Side note: The School of Music is fantastic here. I mean it's definitely not the Indiana University Jacobs School of Music (one of the best music schools in the world) but all of my friends are, and they're receiving a rigorous and fantastic education. Some of them make use of it by working hard and others just do enough to get by.
To end this, I'd also say that it's important to get your eyes on the goal, which is graduating. A lot of people here get too caught up in partying or just don't take their work seriously and end up losing scholarships, dropping out, or they end up staying here a year longer than expected because they failed courses.
And there's really not much of an excuse to not do well. The Student Academic Services Center here is fantastic. I was struggling in my Econ class so I went to the services center, and asked for a tutor. The whole process took less than five minutes and ten minutes after signing up for a tutor, I got to meet and work with her. And as a result, I passed the huge Econ exam that I was so concerned about. Also, in a lot of residents halls where there are primarily freshman, such as Burford Hall, there are Academic Peer Advocates that will assist you with staying on top of your work. You could also sign up for a mentor who would also help you stay on top of your work, and learning communities in the residence halls also support academics. Plus, you should go to professor office hours to ask questions that you normally don't get the chance to ask during the class lecture. In general, the university takes academic success seriously so there are always opportunities for those who are struggling and you should really take advantage of those opportunities because you're paying for them through your tuition.

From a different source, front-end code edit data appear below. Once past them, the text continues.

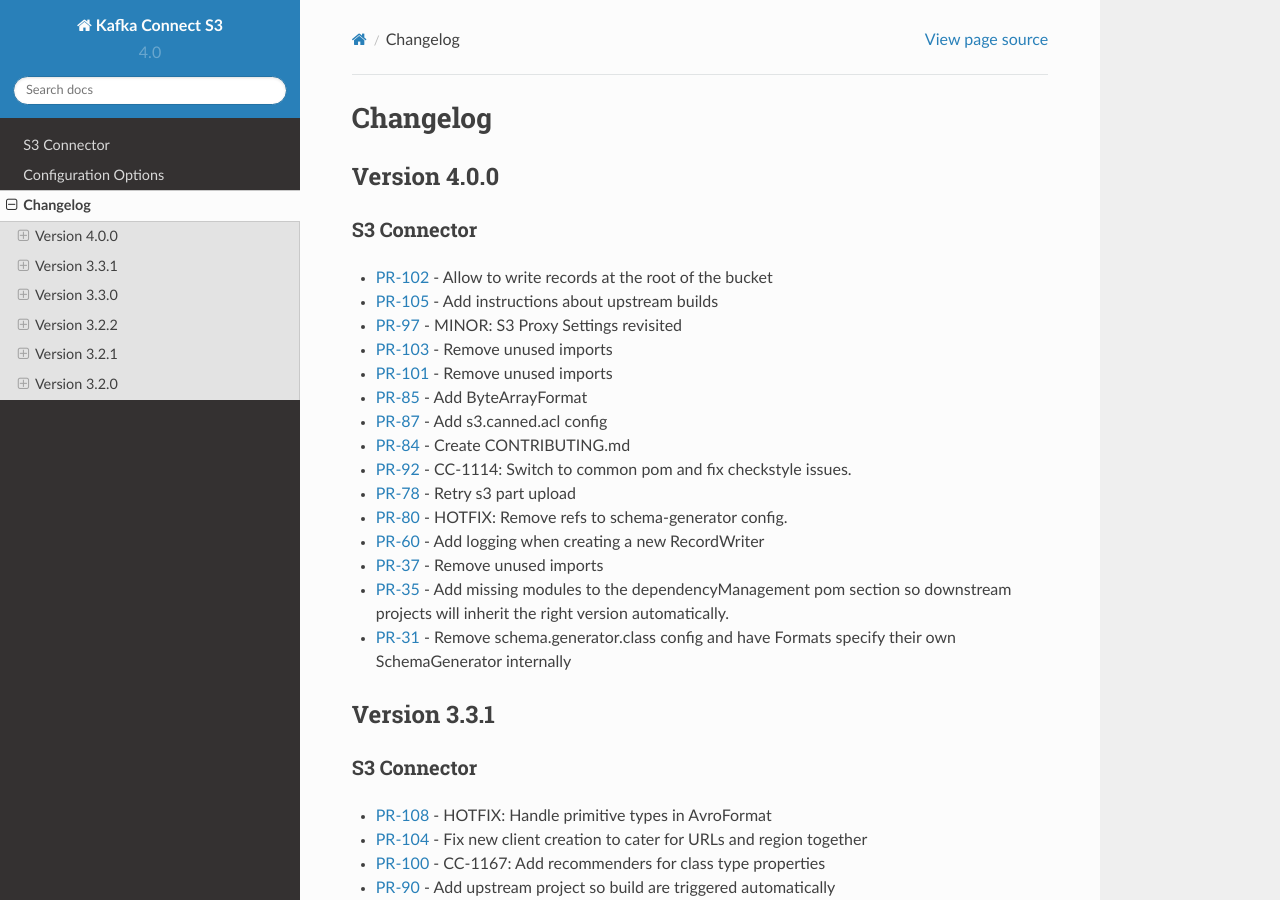
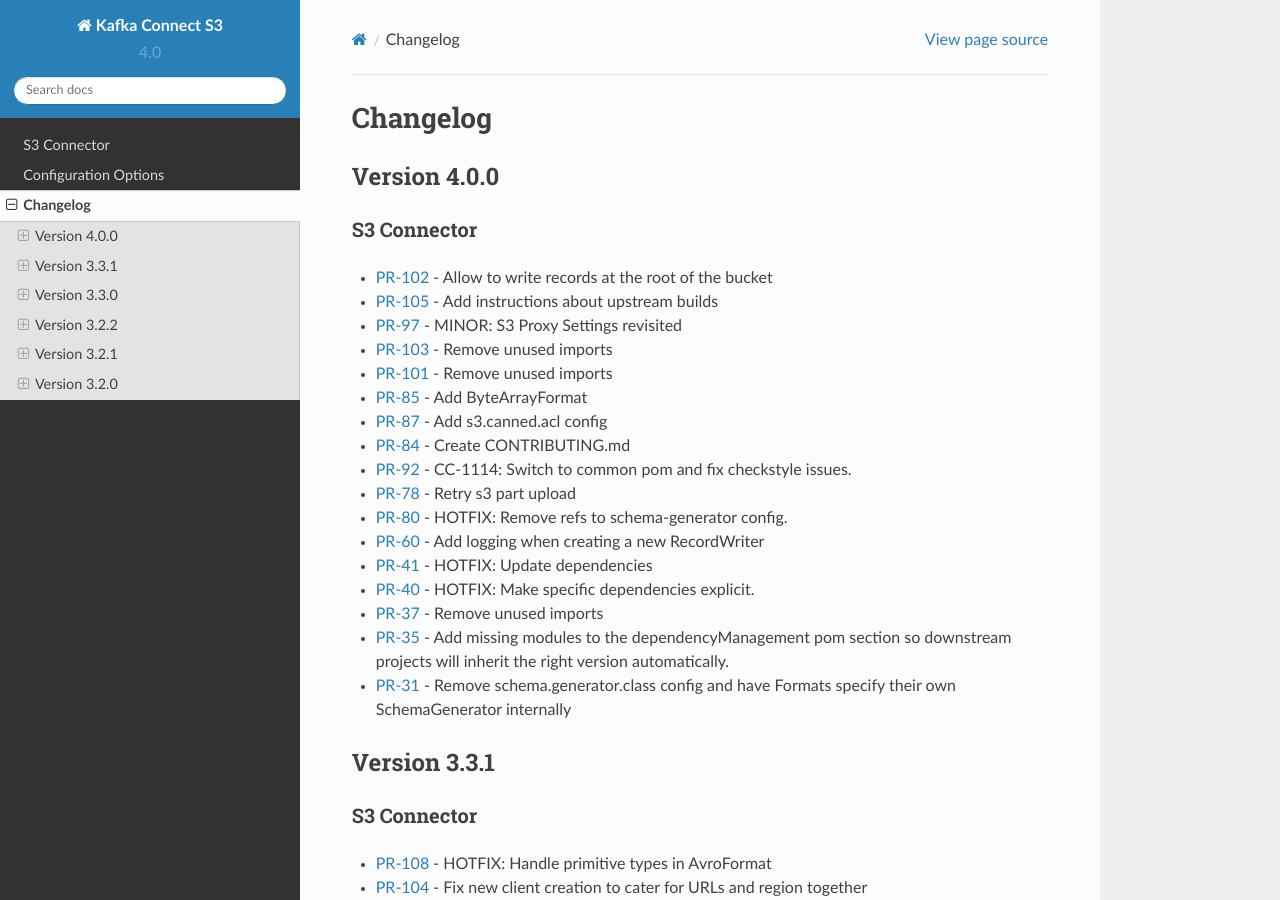
Before and after one commit to confluentinc/kafka-connect-storage-cloud, a Sphinx documentation site: the page built from kafka-connect-s3/docs/changelog.rst, in a window 1280 px wide and 900 px high. Built offline with Sphinx 7.4.7 and the Read the Docs theme 2.0.0, drawn with Linux system fonts in a browser that asks for light colours.

Commit message:
CC-1249: Additional late fixes

```diff
--- a/kafka-connect-s3/docs/changelog.rst
+++ b/kafka-connect-s3/docs/changelog.rst
@@ -21,6 +21,8 @@
 * `PR-78 <https://github.com/confluentinc/kafka-connect-storage-cloud/pull/78>`_ - Retry s3 part upload
 * `PR-80 <https://github.com/confluentinc/kafka-connect-storage-cloud/pull/80>`_ - HOTFIX: Remove refs to schema-generator config.
 * `PR-60 <https://github.com/confluentinc/kafka-connect-storage-cloud/pull/60>`_ - Add logging when creating a new RecordWriter
+* `PR-41 <https://github.com/confluentinc/kafka-connect-storage-common/pull/41>`_ - HOTFIX: Update dependencies
+* `PR-40 <https://github.com/confluentinc/kafka-connect-storage-common/pull/40>`_ - HOTFIX: Make specific dependencies explicit.
 * `PR-37 <https://github.com/confluentinc/kafka-connect-storage-common/pull/37>`_ - Remove unused imports
 * `PR-35 <https://github.com/confluentinc/kafka-connect-storage-common/pull/35>`_ - Add missing modules to the dependencyManagement pom section so downstream projects will inherit the right version automatically.
 * `PR-31 <https://github.com/confluentinc/kafka-connect-storage-common/pull/31>`_ - Remove schema.generator.class config and have Formats specify their own SchemaGenerator internally
```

Basically, education wise, the school is fine. It doesn't have the all of the bells and whistles of IU or Purdue, but if we're talking strictly education, this school is really good. I mean it's not Harvard or anything but it's good.